In today's economic news, the Empire State Manufacturing Index found another new low in March, with a reading of minus 38.23 against expectations of minus 32.0. And industrial production fell for a fourth straight month in February, dropping 1.4 percent, more than the 1.1-percent decline expected.
American Express shares dropped more than 3 percent after the credit-card provider, in a regulatory filing, said its net charge-off rate, a measure of credit default, jumped to 8.7 percent in February from 8.3 percent in January. And the 30-day delinquency rate climbed to 5.3 percent from 5.1 percent.
Earlier, American Express had been up as much as 8 percent, riding the rally in financials.
Bank shares continued to rally, after British bank Barclays echoed comments from U.S. banks last week, saying it had a "strong start" to 2009.
And HSBC said it won't need to raise more cash— or get any more bailout money from the goverment — after its recent $18 billion rights issue.
"There's a lack of pessimism right now. A lot of worried investors had a scenario in mind that included a financial meltdown," Jack Ablin, chief investment officer at Harris Private Bank in Chicago, told Reuters.
"Given some of the statements from the banks and some other rhetoric, Fed Chairman Bernanke's appearance in a television interview, maybe investors are taking that meltdown scenario off the table," Ablin said.
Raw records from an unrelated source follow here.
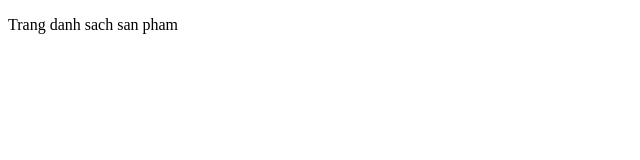
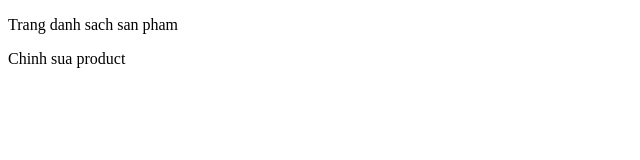
Before and after one commit to NMT-MinhTuan/practice_shop_online, a plain HTML site: page product.html in a window 1280 px wide. Shown: the whole page, without its empty margins (0-640 px from the left). Drawn offline with Linux system fonts and the light colour scheme.

Commit message:
Update page-product

```diff
--- a/product.html
+++ b/product.html
@@ -7,5 +7,6 @@
 </head>
 <body>
     <p>Trang danh sach san pham</p>
+    <p>Chinh sua product</p>
 </body>
 </html>
```
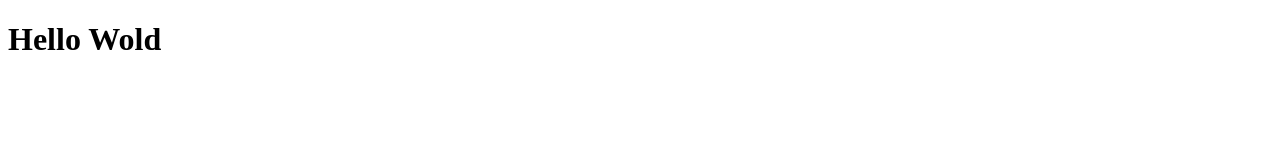
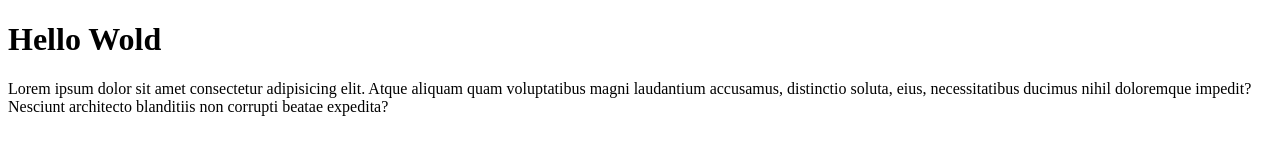
Before and after one commit to RizkiAmandaAgustian/mentormasilham, a plain HTML site: page index.html in a window 1280 px wide. Drawn offline with Linux system fonts and the light colour scheme.

Commit message:
menambahkan paragraf dan file kontak baru mentor mas ilham

```diff
--- a/index.html
+++ b/index.html
@@ -1,12 +1,18 @@
 <!DOCTYPE html>
 <html lang="en">
+
 <head>
     <meta charset="UTF-8">
     <meta http-equiv="X-UA-Compatible" content="IE=edge">
     <meta name="viewport" content="width=device-width, initial-scale=1.0">
     <title>Document</title>
 </head>
+
 <body>
     <h1>Hello Wold</h1>
+    <p>Lorem ipsum dolor sit amet consectetur adipisicing elit. Atque aliquam quam voluptatibus magni laudantium
+        accusamus, distinctio soluta, eius, necessitatibus ducimus nihil doloremque impedit? Nesciunt architecto
+        blanditiis non corrupti beatae expedita?</p>
 </body>
+
 </html>
```
Also changed, not shown: kontak.html (added).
Citigroup shares jumped 31 percent to end at $2.33, while Bank of America gained 7.3 percent to close at $6.18.
But the brokerages ended lower, with Goldman Sachs down 5 percent and Morgan Stanley off 9.4 percent.
General Electric ticked up to close at $9.66, after an intraday rally that pushed the stock over $10 after UBS removed the conglomerate, the parent of CNBC, from its short-term "sell" list.
Dow energy components ExxonMobil and Chevron ended flat as crude oil shed $1.10 to settle at $47.35 a barrel following news that OPEC doesn't plan to cut production.
More encouraging reports that authorities across the world were trying to contain the economic crisis came Monday, when the Nikkei business daily said the Bank of Japan is considering purchasing subordinated debt issued by banks to help bolster their capital.
But as G20 finance ministers made tentative advances during their preparatory talks at a countryside hotel south of London at the weekend, promising to raise the amount of funds available for emerging market economies that cry out for help, analysts said the group still does not have the "magic bullet" for the crisis.
TUESDAY: PPI; housing starts; Earnings from Sirius XM, Adobe; Apple preview of new iPhone software; Two-day Fed meeting begins
WEDNESDAY: Weekly mortgage applications; current account; weekly crude prices; Chicago Midwest manufacturing index; Earnings from General Mills, Oracle and Nike; Fed decision on interest rates; House hearing on AIG
THURSDAY: Weekly jobless claims; leading indicators; Philly Fed survey; Earnings from FedEx; GE to provide details on GE Capital
FRIDAY: Quadruple witching; Fed's Bernanke speaks about financial crisis at bankers' convention in Phoenix